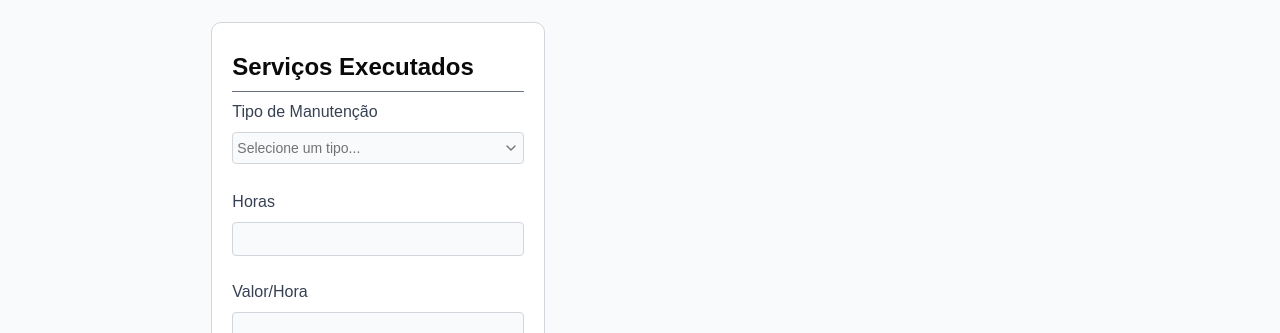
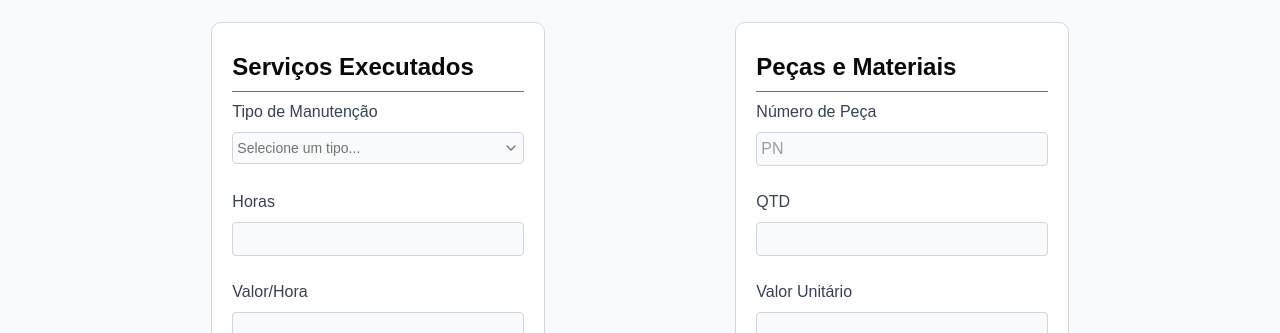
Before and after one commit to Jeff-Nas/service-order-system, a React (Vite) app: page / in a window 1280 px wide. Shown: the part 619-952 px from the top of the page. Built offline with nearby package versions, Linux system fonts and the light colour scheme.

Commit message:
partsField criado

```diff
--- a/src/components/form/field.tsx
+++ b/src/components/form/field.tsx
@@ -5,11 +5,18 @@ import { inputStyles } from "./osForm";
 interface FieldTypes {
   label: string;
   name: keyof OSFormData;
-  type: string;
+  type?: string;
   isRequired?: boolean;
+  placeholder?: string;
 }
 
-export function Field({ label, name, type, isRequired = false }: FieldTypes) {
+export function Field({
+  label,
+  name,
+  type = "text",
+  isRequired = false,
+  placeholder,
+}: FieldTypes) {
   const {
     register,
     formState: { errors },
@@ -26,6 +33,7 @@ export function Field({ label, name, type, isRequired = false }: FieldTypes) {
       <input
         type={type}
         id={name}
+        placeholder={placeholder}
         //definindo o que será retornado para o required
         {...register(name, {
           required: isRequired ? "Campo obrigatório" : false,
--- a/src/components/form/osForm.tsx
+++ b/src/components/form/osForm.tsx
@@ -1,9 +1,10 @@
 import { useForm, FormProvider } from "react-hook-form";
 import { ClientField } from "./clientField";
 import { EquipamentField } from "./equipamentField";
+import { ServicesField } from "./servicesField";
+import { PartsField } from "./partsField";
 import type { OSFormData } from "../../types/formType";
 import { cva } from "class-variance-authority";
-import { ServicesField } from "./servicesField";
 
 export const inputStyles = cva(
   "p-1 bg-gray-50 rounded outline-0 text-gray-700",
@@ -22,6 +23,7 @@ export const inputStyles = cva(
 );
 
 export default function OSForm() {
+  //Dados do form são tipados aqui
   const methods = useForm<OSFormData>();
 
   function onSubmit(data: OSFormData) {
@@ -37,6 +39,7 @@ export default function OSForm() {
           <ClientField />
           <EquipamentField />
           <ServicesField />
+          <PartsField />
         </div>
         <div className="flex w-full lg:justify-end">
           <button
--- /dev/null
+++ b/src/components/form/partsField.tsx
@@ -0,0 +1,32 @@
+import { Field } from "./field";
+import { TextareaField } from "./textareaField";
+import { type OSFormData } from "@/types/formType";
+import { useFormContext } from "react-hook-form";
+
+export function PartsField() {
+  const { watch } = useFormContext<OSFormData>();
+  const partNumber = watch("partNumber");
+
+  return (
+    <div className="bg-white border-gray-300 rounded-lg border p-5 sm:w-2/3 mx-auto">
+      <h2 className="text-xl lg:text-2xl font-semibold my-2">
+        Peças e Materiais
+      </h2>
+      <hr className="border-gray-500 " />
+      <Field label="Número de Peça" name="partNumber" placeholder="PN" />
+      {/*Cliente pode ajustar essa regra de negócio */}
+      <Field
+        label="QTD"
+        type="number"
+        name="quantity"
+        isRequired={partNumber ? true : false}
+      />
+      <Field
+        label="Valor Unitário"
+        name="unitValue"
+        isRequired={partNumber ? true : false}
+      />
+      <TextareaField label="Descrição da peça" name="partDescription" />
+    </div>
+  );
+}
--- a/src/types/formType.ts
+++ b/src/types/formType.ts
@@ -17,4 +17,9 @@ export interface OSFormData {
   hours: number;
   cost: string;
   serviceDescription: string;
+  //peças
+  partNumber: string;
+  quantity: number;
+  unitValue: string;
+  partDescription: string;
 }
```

## Required work
Where the string "function" occurs in a line of the material above, copy the whole line.

## Your response
-export function Field({ label, name, type, isRequired = false }: FieldTypes) {
+export function Field({
@@ -26,6 +33,7 @@ export function Field({ label, name, type, isRequired = false }: FieldTypes) {
 export default function OSForm() {
   function onSubmit(data: OSFormData) {
@@ -37,6 +39,7 @@ export default function OSForm() {
+export function PartsField() {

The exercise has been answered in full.